Las Vegas’ last surviving showgirl revue staged its final performance on February 11. Jubilee was a classic of the Vegas Strip; it featured glitzy costumes, numerous dance routines, patriotic medleys, re-enactments of famous stories (everything from Samson and Delilah to the Titanic), and of course, topless women. Diane Palm, the last company manager of Jubilee and a former showgirl, told NPR that “the sets were tremendous. They were huge. I’d never seen anything like that before. The costumes were absolutely glorious.”

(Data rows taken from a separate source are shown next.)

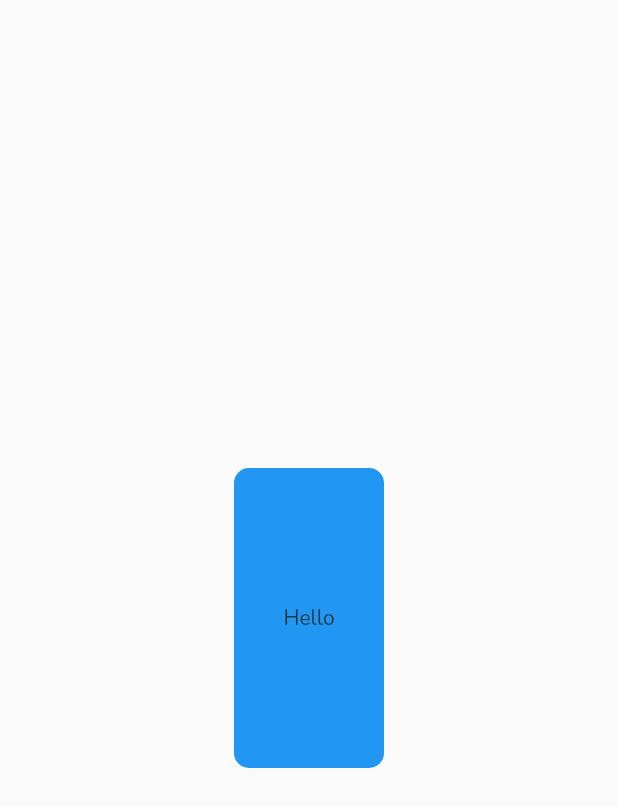
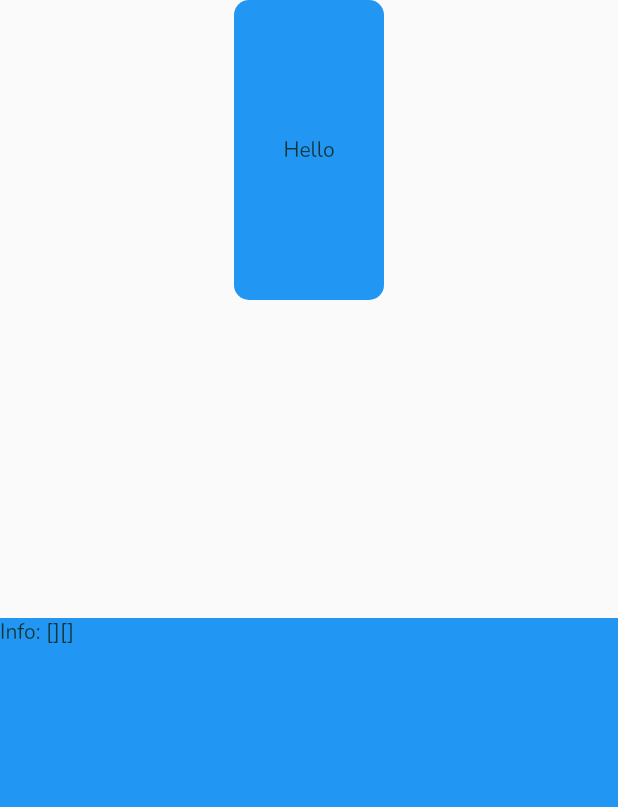
Before and after one commit to lucastssb/flutter_shop, a Flutter app: the screen it shows after launch, after a tap on the "shopping cart" icon, on a phone screen of 412 x 824 dp. Shown: the top 807 px of the screen. Run offline on Flutter 3.47's test engine with Material 2 defaults, Android fonts, the phone set to English and light mode, and no system bars; network calls fail.

Commit message:
added a drag target to the home screen

```diff
--- a/lib/src/screens/cart/cart_screen.dart
+++ b/lib/src/screens/cart/cart_screen.dart
@@ -5,9 +5,16 @@ class CartScreen extends StatelessWidget {
 
   @override
   Widget build(BuildContext context) {
+    print('Building');
     return Scaffold(
-      body: Center(
-        child: Draggable<int>(
+        body: Flex(
+      direction: Axis.vertical,
+      mainAxisAlignment: MainAxisAlignment.spaceBetween,
+      children: [
+        Flexible(
+          flex: 1,
+          child: Container(
+            child: Draggable(
               data: 100,
               feedback: Container(
                 width: 100,
@@ -30,6 +37,32 @@ class CartScreen extends StatelessWidget {
               ),
             ),
           ),
+        ),
+        Flexible(
+          flex: 1,
+          child: DragTarget<int>(
+            builder: (context, candidates, rejects) {
+              print(candidates);
+              return Container(
+                width: double.infinity,
+                height: double.infinity,
+                color: Colors.blue,
+                child:
+                    Text('Info: ' + candidates.toString() + rejects.toString()),
               );
+            },
+            onAccept: (value) {
+              print('Value: ' + value.toString());
+            },
+            onMove: (value) {
+              print('Valueeeee: ' + value.toString());
+            },
+            onWillAccept: (value) {
+              return true;
+            },
+          ),
+        )
+      ],
+    ));
   }
 }
--- a/lib/src/screens/home/home_screen.dart
+++ b/lib/src/screens/home/home_screen.dart
@@ -35,6 +35,7 @@ class Home extends StatefulWidget {
 
 class _HomeState extends State<Home> {
   var isSelected = false;
+  var isLanding = false;
 
   void onDragItem() {
     setState(() {
@@ -92,18 +93,52 @@ class _HomeState extends State<Home> {
                 ],
               ),
               Positioned(
-                bottom: 0,
-                right: 10,
+                bottom: 10,
+                right: 0,
                 child: AnimatedContainer(
-                  width: 100,
-                  height: isSelected ? 200 : 0,
+                  alignment: Alignment.centerLeft,
+                  width: isSelected ? 170 : 0,
+                  height: 150,
                   duration: Duration(milliseconds: 300),
-                  decoration: BoxDecoration(
-                    color: Colors.pink,
-                    borderRadius: BorderRadius.only(
-                      topLeft: Radius.circular(10),
-                      topRight: Radius.circular(10),
-                    ),
+                  child: DragTarget<String>(
+                    builder: (context, candidates, rejects) {
+                      return Container(
+                        decoration: BoxDecoration(
+                          color: Color.fromRGBO(
+                              233, 30, 99, isLanding ? 1.0 : 0.9),
+                          borderRadius: BorderRadius.circular(30),
+                        ),
+                        height: double.infinity,
+                        width: 150,
+                        child: Icon(
+                          isLanding
+                              ? Icons.shopping_cart
+                              : Icons.shopping_cart_outlined,
+                          size: 70,
+                          color: Colors.white,
+                        ),
+                      );
+                    },
+                    onMove: (value) {
+                      if (!isLanding) {
+                        setState(() {
+                          isLanding = true;
+                        });
+                      }
+                    },
+                    onAccept: (value) {
+                      setState(() {
+                        isLanding = false;
+                      });
+                    },
+                    onWillAccept: (value) => true,
+                    onLeave: (value) {
+                      if (isLanding) {
+                        setState(() {
+                          isLanding = false;
+                        });
+                      }
+                    },
                   ),
                 ),
               )
```
Lines whose indentation alone changed are shown as unchanged.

Caesars Entertainment, which produces Jubilee, has not revealed why they shuttered the revue, but it is possible that this vintage set piece of the Strip was not able to compete with relatively contemporary performances like Cirque du Soleil. John Katsilometes, a columnist for the Las Vegas Sun and Las Vegas Weekly magazine, told NPR that he believes Jubilee should have been preserved as a historic institution. “If there’s any show … that deserves to be protected by the public trust, it’s Jubilee,” he said. “Jubilee should be a landmark — a historic landmark of the State of Nevada in the County of Clark in the City of Las Vegas.”
Read the full story at NPR.